According to sources, small petrol and diesel cars will be taxed at 28% with small petrol cars attracting a cess of 1% and small diesel cars 3%. Luxury cars will attract a 15% cess in addition to 28% GST. 350 cc bikes will attract a cess of 3%. However, the official said there would be no additional tax incidence on these goods from their current rate of taxation.
“There are 1,211 items in the four digit code that exists now… fitment needs to be done for all,” Union Finance Minister Arun Jaitley said at a press conference following the first day of the meeting. “We discussed and approved these items today. There are six categories [of items] that need more discussion. These will be taken up tomorrow [Friday].”
Stressing that no commodity would witness an increase in taxation, Mr. Jaitley said this was an important step towards rollout of GST from July 1.
The six categories to be discussed include bidis/cigarettes, footwear, gold, and agriculture implements. Tax rates on services will also be part of the agenda on Friday. Mr. Jaitley said that in case the Council is unable to complete discussions, it might decide to meet again in the “near future.”
Mr. Jaitley said that despite the reduction in tax of some commodities, efficiency in administration will help curb evasion and increase tax buoyancy, leading to improved revenue collection.

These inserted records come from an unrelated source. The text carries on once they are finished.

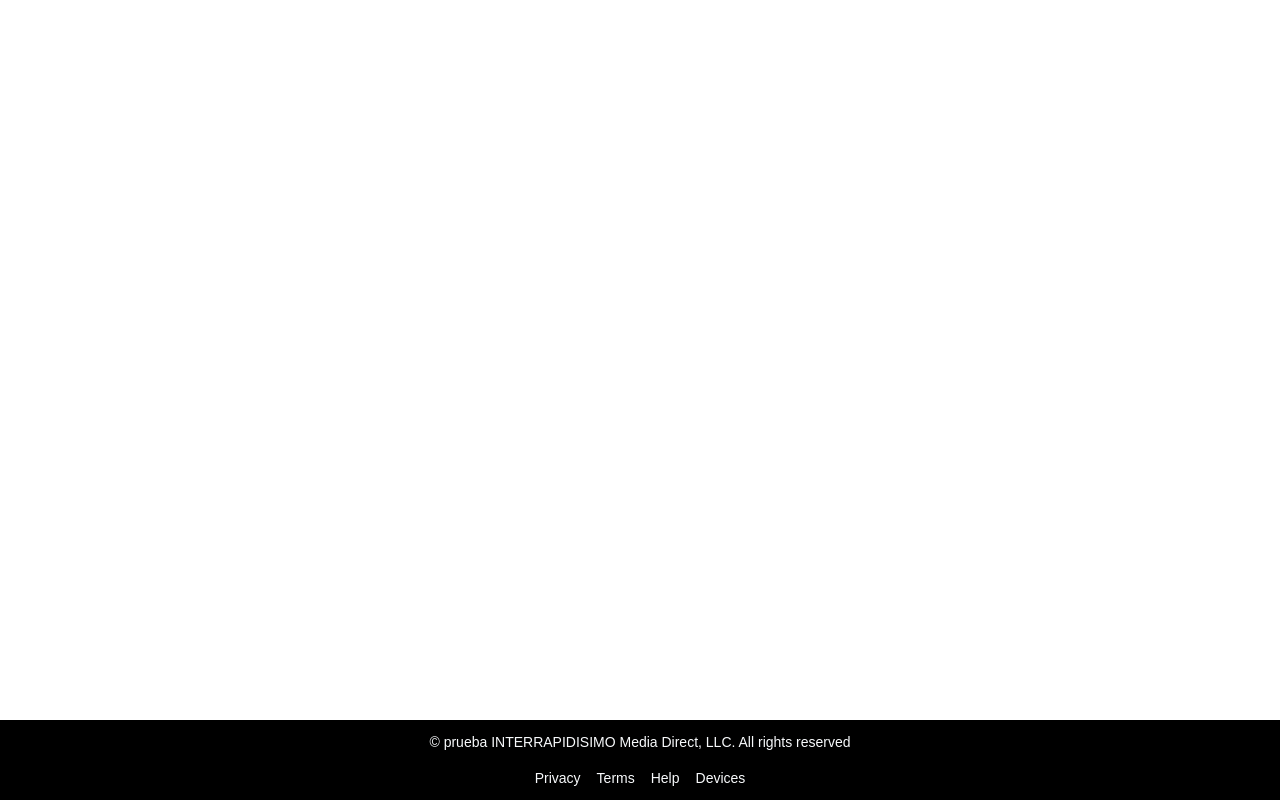
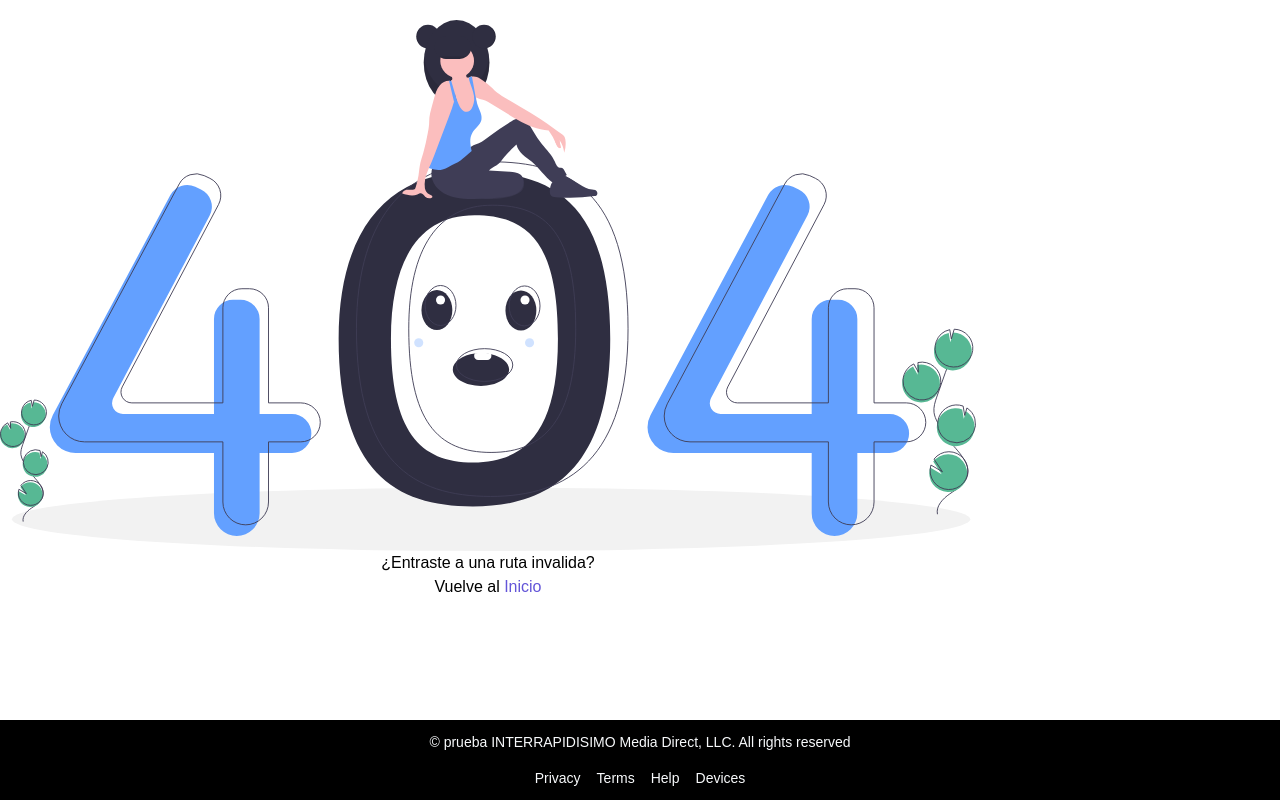
Before and after one commit to armandoricosandoval/interrapidisimo, a React (Create React App) app in the folder schools/: page /#/not-found in a window 1280 px wide. Built offline with nearby package versions, Linux system fonts and the light colour scheme.

Commit message:
#011 se realizan ajustes finales

```diff
--- a/schools/src/assets/Sidebar.jsx
+++ b/schools/src/assets/Sidebar.jsx
@@ -45,9 +45,12 @@ const Sidebar = () => {
             id="Folder"
             className="w-6"
           />
-          <div className="text-sm leading-[22px] text-[#565e6c] mt-px">
+          <Link
+              to="/profile-students"
+              className="text-sm font-bold leading-[22px] text-[#6355d8] mt-px"
+            >
             Materias Inscritas
-          </div>
+          </Link>
         </div>
         <div className="bg-black/0 flex flex-row gap-2 w-full h-10 items-start pt-2 px-4">
           <img
--- a/schools/src/pages/NotFoundPage.js
+++ b/schools/src/pages/NotFoundPage.js
@@ -1,20 +1,19 @@
-import { Container, Row, Col } from "react-bootstrap";
 import { Link } from "react-router-dom";
 
 const NotFoundPage = () => {
   return (
-    <Container>
-      <Row className='mt-5'>
-        <Col md={{span:6, offset: 3}} className="text-center">
+    <div className="container">
+      <div  className='mt-5 flex flex-row mx-auto justify-center items-center'>
+        <div className="text-center">
             <img
-            style={{width:'100%'}}
+            className="w-full h-full object-cover"
             src={process.env.PUBLIC_URL + "/img/404-not-found.svg"}
             alt="error 404" />
             <h2>¿Entraste a una ruta invalida?</h2>
-        <p> Vuelve al <Link to='/'>Inicio</Link></p>
-        </Col>
-      </Row>
-    </Container>
+        <p> Vuelve al <Link to='/' className="text-vl-600">Inicio</Link></p>
+        </div>
+      </div>
+    </div>
   );
 };
 
--- a/schools/src/routers/AppRputers.js
+++ b/schools/src/routers/AppRputers.js
@@ -1,4 +1,4 @@
-import { Route, Routes } from "react-router-dom";
+import { Navigate, Route, Routes } from "react-router-dom";
 import { Footer } from "../assets/Footer";
 import Home from "../pages/Home";
 import Login from "../pages/Login";
@@ -20,7 +20,8 @@ const AppRouters = () => {
           <Route path="/profile-students" element={<ProfileStudents />} />
           <Route path="/integracion-de-materias" element={<SubjectSelection/>} />
           <Route path="/studentsList" element={<Students/>} />
-          <Route path="*" component={NotFoundPage} />
+          <Route path="*" element={<Navigate to="/not-found" />} />
+          <Route path="/not-found" element={<NotFoundPage />} />
         </Routes>
     </div>
       <Footer />
```
Also changed, not shown: 1 other file (tests, documents, lock files or other folders).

Revenue Secretary Hasmukh Adhia said that of the over 1,200 items to be considered under GST, 7% have been put under the exempt list, 14% items will attract a tax rate of 5%, 17% of the items will be taxed at 12%, and 43% will be taxed at 18%. “Only 19% items will be in the 28% tax slab, while 81% of items will be taxed at 18% or lower,” he said.
“On rates, the categorisation of several consumer productsunder 18% is good news,” Pratik Jain, Partner and Leader – Indirect Tax, PwC said.